**Problem details:**
Every entry is to be returned unchanged, and no picture is to be included.
>>>>
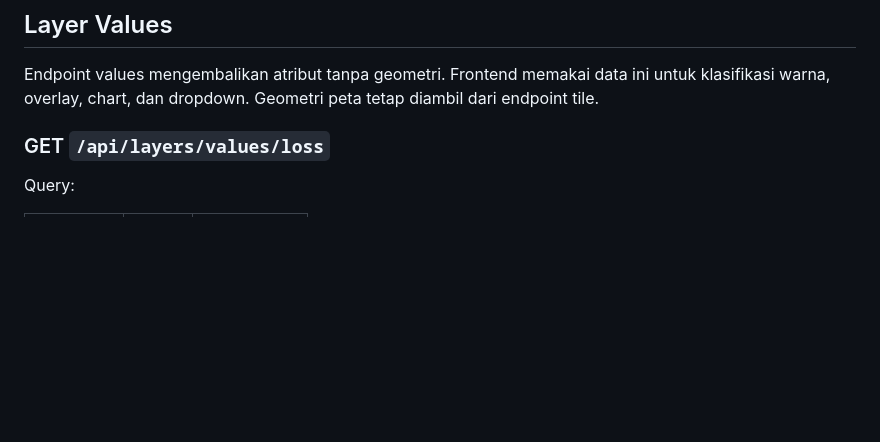
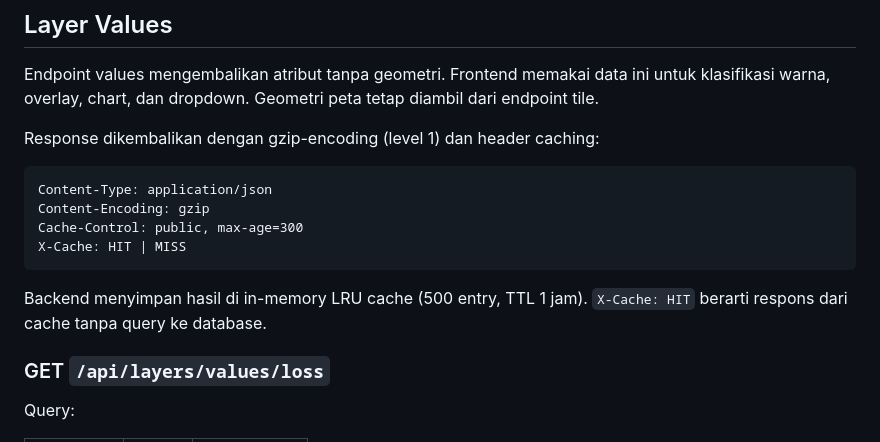
Before and after one commit to mykewazowsky/padis, a Markdown page: docs/api.md, the part around the change. Drawn GitHub-style; blank space fills up the shorter version.

Commit message:
docs: document value endpoint caching/compression and region callback pattern
- api.md: add note on gzip encoding, Cache-Control, and X-Cache header for
  all /api/layers/values/* endpoints
- frontend.md: document handleRegionChange ref-sync pattern to explain why
  the callback has an empty deps array

Co-Authored-By: Claude Sonnet 4.6 <noreply@anthropic.com>

````diff
--- a/docs/api.md
+++ b/docs/api.md
@@ -119,6 +119,17 @@ Breakdown nilai hazard/loss untuk kebutuhan analitik.
 ## Layer Values
 
 Endpoint values mengembalikan atribut tanpa geometri. Frontend memakai data ini untuk klasifikasi warna, overlay, chart, dan dropdown. Geometri peta tetap diambil dari endpoint tile.
+
+Response dikembalikan dengan gzip-encoding (level 1) dan header caching:
+
+```http
+Content-Type: application/json
+Content-Encoding: gzip
+Cache-Control: public, max-age=300
+X-Cache: HIT | MISS
+```
+
+Backend menyimpan hasil di in-memory LRU cache (500 entry, TTL 1 jam). `X-Cache: HIT` berarti respons dari cache tanpa query ke database.
 
 ### GET `/api/layers/values/loss`
 
````
Also changed, not shown: docs/frontend.md (+2 -0 lines).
<<<<
**Your solution:**
Before and after one commit to mykewazowsky/padis, a Markdown page: docs/api.md, the part around the change. Drawn GitHub-style; blank space fills up the shorter version.

Commit message:
docs: document value endpoint caching/compression and region callback pattern
- api.md: add note on gzip encoding, Cache-Control, and X-Cache header for
  all /api/layers/values/* endpoints
- frontend.md: document handleRegionChange ref-sync pattern to explain why
  the callback has an empty deps array

Co-Authored-By: Claude Sonnet 4.6 <noreply@anthropic.com>

````diff
--- a/docs/api.md
+++ b/docs/api.md
@@ -119,6 +119,17 @@ Breakdown nilai hazard/loss untuk kebutuhan analitik.
 ## Layer Values
 
 Endpoint values mengembalikan atribut tanpa geometri. Frontend memakai data ini untuk klasifikasi warna, overlay, chart, dan dropdown. Geometri peta tetap diambil dari endpoint tile.
+
+Response dikembalikan dengan gzip-encoding (level 1) dan header caching:
+
+```http
+Content-Type: application/json
+Content-Encoding: gzip
+Cache-Control: public, max-age=300
+X-Cache: HIT | MISS
+```
+
+Backend menyimpan hasil di in-memory LRU cache (500 entry, TTL 1 jam). `X-Cache: HIT` berarti respons dari cache tanpa query ke database.
 
 ### GET `/api/layers/values/loss`
 
````
Also changed, not shown: docs/frontend.md (+2 -0 lines).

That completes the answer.